Ageing, drunk hitman Jimmy Conlon (Neeson) has seen better days. He’s largely stuck around the criminal scene thanks to his friendship with old-school mob boss Shawn Maguire (Ed Harris), but things are changing quickly. These changes can’t come soon enough for Maguire’s impatient son Danny (Boyd Holbrook), who is constantly trying to take risks to bring in more cash. Meanwhile Jimmy’s son Mike (Joel Kinnaman) is earning an honest living. He wants nothing to do with his father, whom he hasn’t seen for years, and has settled into a “normal” life with his wife and kids. Soon all their lives are about to violently collide as friendship and honour are put aside, and blood proves to be thicker than water. Can any of them make it through the night?
This is a genuinely exhilarating film. Neeson has played this character ever since Taken – and not just in the two sequels in that franchise, but in almost every film he has made since. What is different this time around though is that he is given a great script to work with, which allows him to show off his undoubted acting talents. Scene-stealer Ed Harris is superb opposite Neeson too. He brings a tremendous sense of justified outrage to the villain of the film.

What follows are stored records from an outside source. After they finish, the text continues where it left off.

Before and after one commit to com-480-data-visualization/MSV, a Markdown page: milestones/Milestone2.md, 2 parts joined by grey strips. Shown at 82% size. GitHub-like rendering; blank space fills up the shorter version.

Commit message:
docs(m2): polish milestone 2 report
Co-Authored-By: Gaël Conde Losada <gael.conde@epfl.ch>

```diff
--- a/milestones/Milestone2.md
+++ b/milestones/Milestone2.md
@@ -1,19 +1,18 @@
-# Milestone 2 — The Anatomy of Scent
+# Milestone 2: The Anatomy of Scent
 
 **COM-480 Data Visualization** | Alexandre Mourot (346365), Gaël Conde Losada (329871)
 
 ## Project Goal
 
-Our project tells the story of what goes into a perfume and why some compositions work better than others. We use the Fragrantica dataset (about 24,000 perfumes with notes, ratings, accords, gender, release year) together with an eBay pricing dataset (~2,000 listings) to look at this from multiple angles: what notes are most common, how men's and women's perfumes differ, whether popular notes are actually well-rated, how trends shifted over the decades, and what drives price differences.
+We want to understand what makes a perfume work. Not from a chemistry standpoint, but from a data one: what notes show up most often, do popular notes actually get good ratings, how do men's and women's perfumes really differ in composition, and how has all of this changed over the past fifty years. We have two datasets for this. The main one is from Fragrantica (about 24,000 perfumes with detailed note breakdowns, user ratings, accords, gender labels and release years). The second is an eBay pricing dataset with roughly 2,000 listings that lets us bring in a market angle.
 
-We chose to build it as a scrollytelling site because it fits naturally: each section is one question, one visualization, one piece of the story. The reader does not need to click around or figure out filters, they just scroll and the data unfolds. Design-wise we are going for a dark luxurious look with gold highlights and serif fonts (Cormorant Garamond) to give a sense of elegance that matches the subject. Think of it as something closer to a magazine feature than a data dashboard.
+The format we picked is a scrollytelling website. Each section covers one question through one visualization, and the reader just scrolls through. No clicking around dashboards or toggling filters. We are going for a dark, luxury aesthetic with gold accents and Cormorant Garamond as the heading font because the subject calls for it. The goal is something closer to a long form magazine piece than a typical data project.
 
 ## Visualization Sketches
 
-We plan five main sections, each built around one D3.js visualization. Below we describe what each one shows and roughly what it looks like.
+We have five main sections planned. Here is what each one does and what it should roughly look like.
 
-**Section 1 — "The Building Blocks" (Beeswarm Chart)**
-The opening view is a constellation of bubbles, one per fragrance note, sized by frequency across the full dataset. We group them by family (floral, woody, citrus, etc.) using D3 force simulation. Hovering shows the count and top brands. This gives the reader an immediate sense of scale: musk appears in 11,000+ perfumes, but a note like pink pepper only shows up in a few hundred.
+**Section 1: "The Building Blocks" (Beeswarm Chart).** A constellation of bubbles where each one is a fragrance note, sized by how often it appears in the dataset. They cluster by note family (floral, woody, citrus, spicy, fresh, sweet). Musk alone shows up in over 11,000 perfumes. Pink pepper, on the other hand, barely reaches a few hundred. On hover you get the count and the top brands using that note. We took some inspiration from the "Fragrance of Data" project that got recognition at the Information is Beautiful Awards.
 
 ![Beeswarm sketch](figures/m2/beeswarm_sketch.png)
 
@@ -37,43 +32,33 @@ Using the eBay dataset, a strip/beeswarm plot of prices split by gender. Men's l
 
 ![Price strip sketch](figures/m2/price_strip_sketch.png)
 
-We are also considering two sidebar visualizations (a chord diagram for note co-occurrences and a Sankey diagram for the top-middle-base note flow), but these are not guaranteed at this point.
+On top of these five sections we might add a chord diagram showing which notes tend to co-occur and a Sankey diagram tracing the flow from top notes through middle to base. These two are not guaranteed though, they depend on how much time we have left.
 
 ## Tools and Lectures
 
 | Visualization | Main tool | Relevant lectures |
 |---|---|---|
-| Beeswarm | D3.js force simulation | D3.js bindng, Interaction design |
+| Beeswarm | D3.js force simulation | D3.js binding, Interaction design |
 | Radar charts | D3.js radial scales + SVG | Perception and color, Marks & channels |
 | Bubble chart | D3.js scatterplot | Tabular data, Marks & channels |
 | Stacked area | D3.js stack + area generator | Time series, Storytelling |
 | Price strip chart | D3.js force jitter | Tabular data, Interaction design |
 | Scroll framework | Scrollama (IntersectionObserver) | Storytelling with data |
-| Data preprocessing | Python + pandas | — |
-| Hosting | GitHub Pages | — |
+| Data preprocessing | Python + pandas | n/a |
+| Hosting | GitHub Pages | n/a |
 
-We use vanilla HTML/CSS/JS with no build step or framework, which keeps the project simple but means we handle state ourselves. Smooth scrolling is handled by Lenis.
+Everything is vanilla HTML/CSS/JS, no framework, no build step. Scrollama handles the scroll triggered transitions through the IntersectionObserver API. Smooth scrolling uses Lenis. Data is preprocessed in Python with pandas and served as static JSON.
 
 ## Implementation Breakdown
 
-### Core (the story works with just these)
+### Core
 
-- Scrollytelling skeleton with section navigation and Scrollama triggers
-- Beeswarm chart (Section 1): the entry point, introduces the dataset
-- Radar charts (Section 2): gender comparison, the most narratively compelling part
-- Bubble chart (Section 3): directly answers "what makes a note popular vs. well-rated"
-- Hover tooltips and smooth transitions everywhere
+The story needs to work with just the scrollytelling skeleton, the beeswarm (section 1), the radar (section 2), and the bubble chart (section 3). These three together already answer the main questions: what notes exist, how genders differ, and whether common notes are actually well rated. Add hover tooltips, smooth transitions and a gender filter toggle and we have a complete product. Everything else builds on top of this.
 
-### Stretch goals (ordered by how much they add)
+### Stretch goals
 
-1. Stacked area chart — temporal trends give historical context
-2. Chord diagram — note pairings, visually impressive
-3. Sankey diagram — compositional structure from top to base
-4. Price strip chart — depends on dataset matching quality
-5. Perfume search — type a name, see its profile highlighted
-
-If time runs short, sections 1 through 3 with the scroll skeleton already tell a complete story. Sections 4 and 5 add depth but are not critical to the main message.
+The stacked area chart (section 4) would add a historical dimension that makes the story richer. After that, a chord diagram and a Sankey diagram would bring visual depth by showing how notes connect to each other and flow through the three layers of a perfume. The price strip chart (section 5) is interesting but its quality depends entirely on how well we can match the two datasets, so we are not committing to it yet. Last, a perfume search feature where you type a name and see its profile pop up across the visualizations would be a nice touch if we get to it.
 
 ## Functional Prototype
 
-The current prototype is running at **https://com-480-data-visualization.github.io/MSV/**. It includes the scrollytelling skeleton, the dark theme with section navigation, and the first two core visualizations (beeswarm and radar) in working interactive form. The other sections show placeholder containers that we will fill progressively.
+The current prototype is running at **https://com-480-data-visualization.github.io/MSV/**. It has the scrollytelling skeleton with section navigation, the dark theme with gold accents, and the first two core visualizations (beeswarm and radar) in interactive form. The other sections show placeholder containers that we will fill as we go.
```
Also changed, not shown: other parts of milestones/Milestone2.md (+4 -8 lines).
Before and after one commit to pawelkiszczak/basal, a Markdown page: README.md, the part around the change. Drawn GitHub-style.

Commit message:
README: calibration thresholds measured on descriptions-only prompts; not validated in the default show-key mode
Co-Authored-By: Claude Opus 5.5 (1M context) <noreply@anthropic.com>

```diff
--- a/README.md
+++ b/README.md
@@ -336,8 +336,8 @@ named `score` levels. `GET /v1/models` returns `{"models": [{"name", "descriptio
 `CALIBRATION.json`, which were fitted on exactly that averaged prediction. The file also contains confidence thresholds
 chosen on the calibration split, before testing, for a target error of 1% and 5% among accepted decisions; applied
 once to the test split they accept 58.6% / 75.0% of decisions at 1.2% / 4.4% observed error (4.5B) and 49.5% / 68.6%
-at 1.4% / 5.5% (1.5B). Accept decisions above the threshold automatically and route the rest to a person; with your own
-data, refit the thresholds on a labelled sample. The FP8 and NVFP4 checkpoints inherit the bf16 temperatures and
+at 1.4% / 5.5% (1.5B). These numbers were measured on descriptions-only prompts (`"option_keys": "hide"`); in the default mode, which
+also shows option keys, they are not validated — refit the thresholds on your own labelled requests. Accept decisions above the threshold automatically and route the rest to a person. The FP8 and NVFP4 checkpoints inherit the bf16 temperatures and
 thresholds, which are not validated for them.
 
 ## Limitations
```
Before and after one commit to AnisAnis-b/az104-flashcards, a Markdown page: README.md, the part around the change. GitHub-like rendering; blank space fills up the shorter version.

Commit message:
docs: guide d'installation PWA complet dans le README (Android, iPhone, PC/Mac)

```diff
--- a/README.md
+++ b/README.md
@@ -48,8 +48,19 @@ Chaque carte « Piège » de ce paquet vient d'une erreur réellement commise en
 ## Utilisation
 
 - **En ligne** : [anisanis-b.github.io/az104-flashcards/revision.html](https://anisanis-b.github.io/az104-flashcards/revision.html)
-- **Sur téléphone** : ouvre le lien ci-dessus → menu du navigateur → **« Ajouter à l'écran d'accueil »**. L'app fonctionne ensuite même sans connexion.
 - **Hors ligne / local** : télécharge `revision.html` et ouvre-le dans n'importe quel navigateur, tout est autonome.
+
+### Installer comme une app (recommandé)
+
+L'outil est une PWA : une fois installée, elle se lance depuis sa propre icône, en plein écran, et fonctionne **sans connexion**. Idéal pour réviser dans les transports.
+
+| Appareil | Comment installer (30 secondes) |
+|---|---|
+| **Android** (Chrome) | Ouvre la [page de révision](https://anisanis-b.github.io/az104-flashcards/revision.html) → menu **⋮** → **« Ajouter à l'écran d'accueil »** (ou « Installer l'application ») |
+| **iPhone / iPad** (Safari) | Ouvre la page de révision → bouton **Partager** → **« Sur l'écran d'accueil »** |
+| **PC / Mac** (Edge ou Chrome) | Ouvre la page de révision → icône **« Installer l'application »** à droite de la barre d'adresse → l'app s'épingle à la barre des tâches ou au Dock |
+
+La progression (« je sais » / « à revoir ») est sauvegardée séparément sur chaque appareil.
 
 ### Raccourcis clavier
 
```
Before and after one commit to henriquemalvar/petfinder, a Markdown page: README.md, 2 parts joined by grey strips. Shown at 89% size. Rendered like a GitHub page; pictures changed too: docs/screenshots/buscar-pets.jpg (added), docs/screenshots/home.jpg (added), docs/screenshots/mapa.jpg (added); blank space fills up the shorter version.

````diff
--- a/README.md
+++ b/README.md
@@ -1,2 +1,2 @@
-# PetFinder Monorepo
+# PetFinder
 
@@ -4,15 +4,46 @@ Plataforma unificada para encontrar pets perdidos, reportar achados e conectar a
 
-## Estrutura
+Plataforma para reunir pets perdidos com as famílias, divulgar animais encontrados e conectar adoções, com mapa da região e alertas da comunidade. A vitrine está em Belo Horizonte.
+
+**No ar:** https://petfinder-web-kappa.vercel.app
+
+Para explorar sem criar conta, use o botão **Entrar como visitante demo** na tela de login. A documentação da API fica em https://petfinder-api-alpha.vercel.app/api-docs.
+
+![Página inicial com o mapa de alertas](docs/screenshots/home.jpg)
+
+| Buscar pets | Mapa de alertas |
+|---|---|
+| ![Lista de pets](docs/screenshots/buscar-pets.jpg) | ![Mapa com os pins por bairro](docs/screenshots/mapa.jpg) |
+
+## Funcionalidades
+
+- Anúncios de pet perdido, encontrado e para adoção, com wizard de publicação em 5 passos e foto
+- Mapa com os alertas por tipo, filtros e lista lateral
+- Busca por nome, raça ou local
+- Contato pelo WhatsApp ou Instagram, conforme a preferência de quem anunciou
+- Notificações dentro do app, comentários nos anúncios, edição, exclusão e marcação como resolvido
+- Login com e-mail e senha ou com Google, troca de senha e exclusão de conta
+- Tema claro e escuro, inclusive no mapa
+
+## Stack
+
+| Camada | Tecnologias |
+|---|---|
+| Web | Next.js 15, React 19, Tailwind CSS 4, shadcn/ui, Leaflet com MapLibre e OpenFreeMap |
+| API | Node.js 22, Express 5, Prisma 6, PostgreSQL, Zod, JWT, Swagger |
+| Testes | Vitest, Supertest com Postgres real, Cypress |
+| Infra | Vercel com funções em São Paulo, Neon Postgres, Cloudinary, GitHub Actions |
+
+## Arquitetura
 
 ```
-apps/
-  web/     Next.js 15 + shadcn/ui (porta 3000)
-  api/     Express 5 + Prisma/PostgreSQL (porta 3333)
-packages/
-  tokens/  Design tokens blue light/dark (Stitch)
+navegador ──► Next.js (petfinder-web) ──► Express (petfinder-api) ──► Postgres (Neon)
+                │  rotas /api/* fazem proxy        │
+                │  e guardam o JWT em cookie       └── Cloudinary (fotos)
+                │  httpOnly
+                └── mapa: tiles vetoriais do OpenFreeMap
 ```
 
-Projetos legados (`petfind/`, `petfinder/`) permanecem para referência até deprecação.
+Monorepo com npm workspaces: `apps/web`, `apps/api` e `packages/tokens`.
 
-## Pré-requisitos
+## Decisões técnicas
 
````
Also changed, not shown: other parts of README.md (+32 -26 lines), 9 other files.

The plot accelerates after Mike witnesses Danny commit a murder. Desperate to tie up loose ends, Conlon Jr becomes a target for the criminal underworld, and his father has to make the ultimate choice. In the process of which, he is forced to cross his only real friend and make a powerful enemy who will stop at nothing to kill him and his son.
There is a memorable scene where the two men square off across a restaurant table. It’s reminiscent of the highly-charged moment between Al Pacino and Robert De Niro in Heat, and has just as much importance. Harris is particularly engrossing, using a dignified manner to get across his impending wrath on Neeson. Both men are on top form throughout, but this is the undeniable highlight.
Elsewhere Joel Kinnaman proves that he too has some movie presence about him, and he’s going to need it. Having starred in the already forgotten Robocop reboot last year, the bilingual Swedish star has several high-profile films on the way. As well as comic-book adaptation Suicide Squad, incidentally in the role that Tom Hardy was originally set to play, Kinnaman will also be seen in Child 44 and Knight of Cups. Here he does well playing a good guy and the audience’s point of view in a sea of murky overweight mobsters. There isn’t much room for manoeuvre in the role, but within these constraints, he shines.
Spanish director Jaume Collet-Serra doesn’t have the most impressive of back catalogues. In fact, his previous films with Neeson have been underwhelming: Unknown and Non-Stop proved successful at the box-office, but critically, were largely disliked. Run All Night is a far better film than his previous works, and he is confident enough to give it all an interesting spin and take a few risks with stylistic decisions throughout.
This is a surprisingly entertaining and thrilling movie, that deserves to win back fans that have grown tired of Neeson’s gruff action man routine.